Fairy tales are constantly being reinterpreted on the big screen and costumes are an important part of conveying that other worldliness. That's why I'll watch the movies even though I've heard the story a million times before. With Mirror Mirror I think the creators were trying to update the fairy tale with a few jokes and modern language. As much as I love Julia Roberts and Lily Collins, the jokes didn't quit work for me. The costumes on the other hand were pure perfection. The sheer size of some of the dresses, the colours, the craftsmanship, I'm in awe! Too bad Eiko Ishioka , the film's costume designer didn't get an Oscar for her excellent work, she definitely earned it in my book.I think I'll watch more films that the late designer worked on and explore this tumblr dedicated to her work.

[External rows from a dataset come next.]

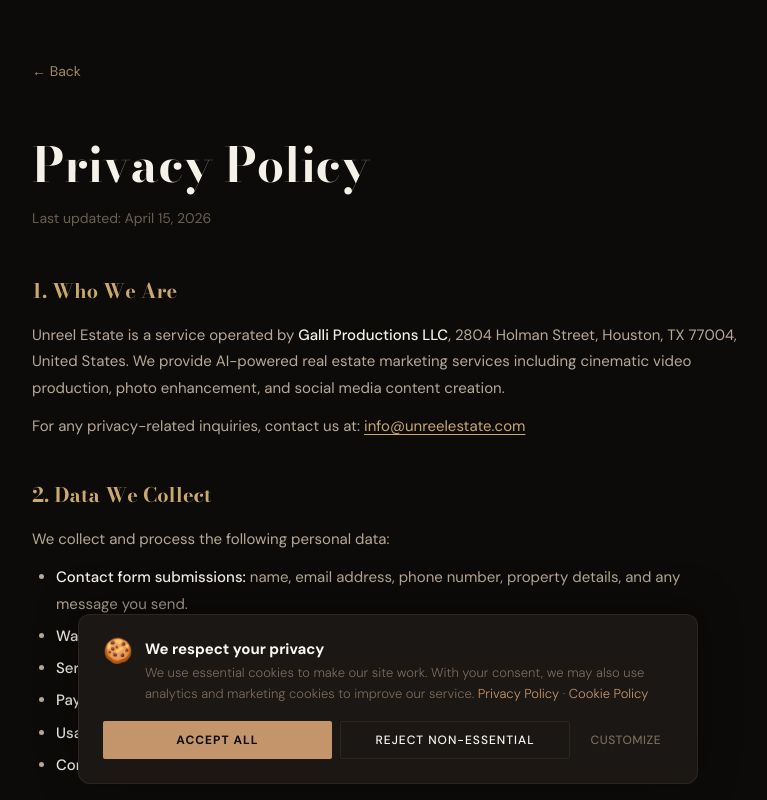
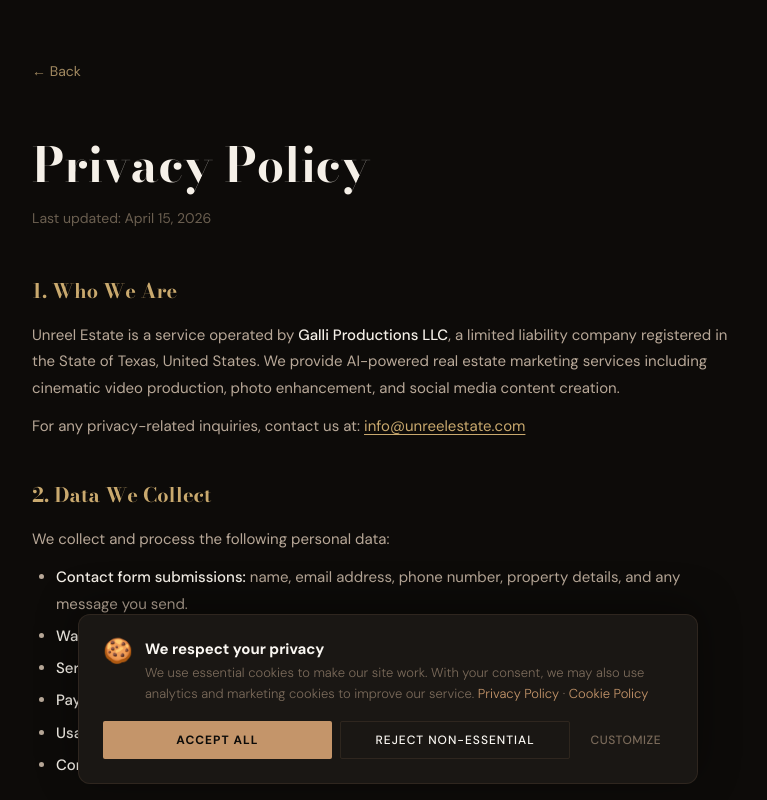
Before and after one commit to fedes87/unreelestate, a React (Vite) app: page /privacy-policy in a window 1280 px wide. Shown: the top 800 px of the page, without its empty margins (252-1019 px from the left). Built offline with nearby package versions, Linux system fonts and the light colour scheme.

Commit message:
Remove street address from legal pages

```diff
--- a/src/pages/PrivacyPolicy.jsx
+++ b/src/pages/PrivacyPolicy.jsx
@@ -25,9 +25,9 @@
           <h2>1. Who We Are</h2>
           <p>
             Unreel Estate is a service operated by <strong>Galli Productions LLC</strong>,
-            2804 Holman Street, Houston, TX 77004, United States. We provide AI-powered real estate
-            marketing services including cinematic video production, photo enhancement, and social
-            media content creation.
+            a limited liability company registered in the State of Texas, United States.
+            We provide AI-powered real estate marketing services including cinematic video
+            production, photo enhancement, and social media content creation.
           </p>
           <p>
             For any privacy-related inquiries, contact us at:{' '}
@@ -164,8 +164,7 @@
           <h2>13. Contact</h2>
           <p>
             <strong>Galli Productions LLC</strong><br />
-            2804 Holman Street<br />
-            Houston, TX 77004<br />
+            State of Texas, United States<br />
             <a href="mailto:info@unreelestate.com">info@unreelestate.com</a>
           </p>
         </section>
--- a/src/pages/TermsOfService.jsx
+++ b/src/pages/TermsOfService.jsx
@@ -140,8 +140,7 @@
           <h2>13. Contact</h2>
           <p>
             <strong>Galli Productions LLC</strong><br />
-            2804 Holman Street<br />
-            Houston, TX 77004<br />
+            State of Texas, United States<br />
             <a href="mailto:info@unreelestate.com">info@unreelestate.com</a>
           </p>
         </section>
```
Also changed, not shown: 3 other files (tests, documents, lock files or other folders).
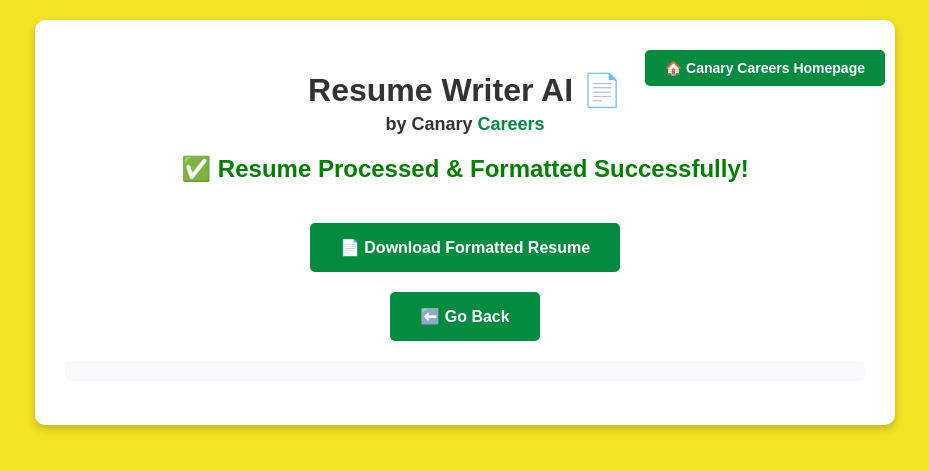
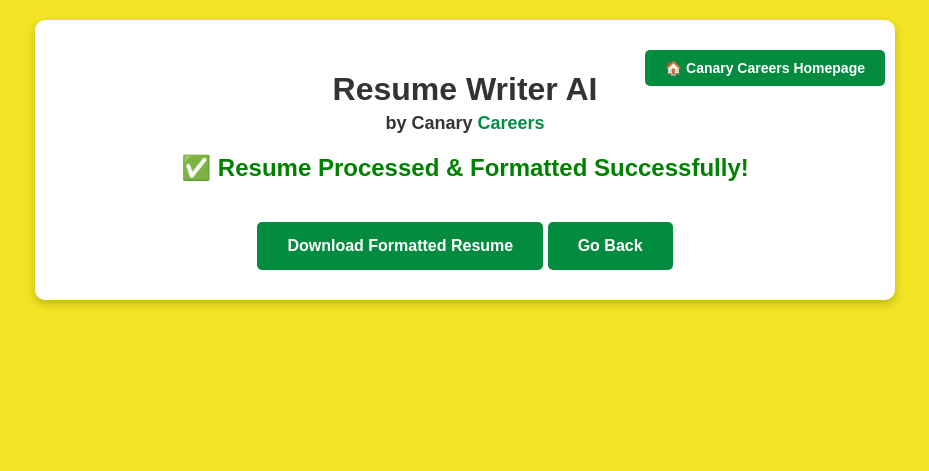
Before and after one commit to LashaGoch/resume-writer-ai-app, a Flask app: template templates/result.html in a window 1280 px wide. Shown: the top 471 px of the page, without its empty margins (175-1104 px from the left). Run offline with Flask 3, Linux system fonts and the light colour scheme; the template is opened without the code that fills it, so the values that code supplies are empty; some libraries are stand-ins or nearby versions.

Commit message:
Update result.html

```diff
--- a/templates/result.html
+++ b/templates/result.html
@@ -8,17 +8,17 @@
 </head>
 <body>
     <div class="container">
-        <h1>Resume Writer AI 📄</h1>
+        <h1>Resume Writer AI </h1>
 
         <div class="subtitle">
             <span class="black">by Canary</span> <span class="green">Careers</span>
         </div>
         <h2>✅ Resume Processed & Formatted Successfully!</h2>
         <button class="homepage-btn" onclick="window.open('https://canary-careers.com/', '_blank')">🏠 Canary Careers Homepage</button>
-        <a href="/download" download class="download-btn">📄 Download Formatted Resume</a>
-        <br>
-        <button class="go-back-btn" onclick="window.location.href='/'">⬅️ Go Back</button>
-        <pre>{{ compiled_resume_text | safe }}</pre>
-    </div>
+        <div class="button-group">
+            <a href="/download" download class="download-btn">Download Formatted Resume</a>
+            <button class="go-back-btn" onclick="window.location.href='/'">Go Back</button>
+        </div>
+        <div class="markdown-content">{{ compiled_resume_html | safe }}</div>    </div>
 </body>
 </html>
```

After watching Show White and the Huntsman for probably the 4th time ( Charlize Theron is awesome in that movie) I've become a fan of Colleen Atwood, the film's costume designer. I'm now getting familiar with her work and last week I watched Alice in Wonderland again after I found out she had designed the costumes. I hadn't seen it since the exciting 3D experience in Turku a couple of years ago. I do remember being impressed by the costumes and set decoration (not to forget the Cheshire cat in 3D) when I originally saw it and I still feel the same way today. Even though a lot in the movie is CGI, the craftsmanship on the costumes still stands out and for me costumes are an essential part of immersing myself into the world the story takes place in. I'm really looking forward to Atwoods's next film to hit the cinemas, Into the Woods. Besides the costumes and the singing, Merly Streep is in it! I can't wait!
I love movies and tv-series with elaborate costumes. From those BBC adaptations of classic novels to the latest fantasy blockbuster, I'll watch them all. It's not unusual for me to choose to see a movie at the cinema just because of the costume design. I'm now seriously thinking about how to get into that industry. If anybody has any tips let me know! Snow White and the Huntsman is one movie with great costumes, especially Charlize Theron's character. As much as I keep rooting for Kristen Stewart's character, Theron's costumes are one of the reasons I've now seen this movie like 3 times. So Colleen Atwood did one hell of a job! I read somewhere that she's been nominated for an Oscar 9 times. I think I have to watch some of the other movies she's worked on.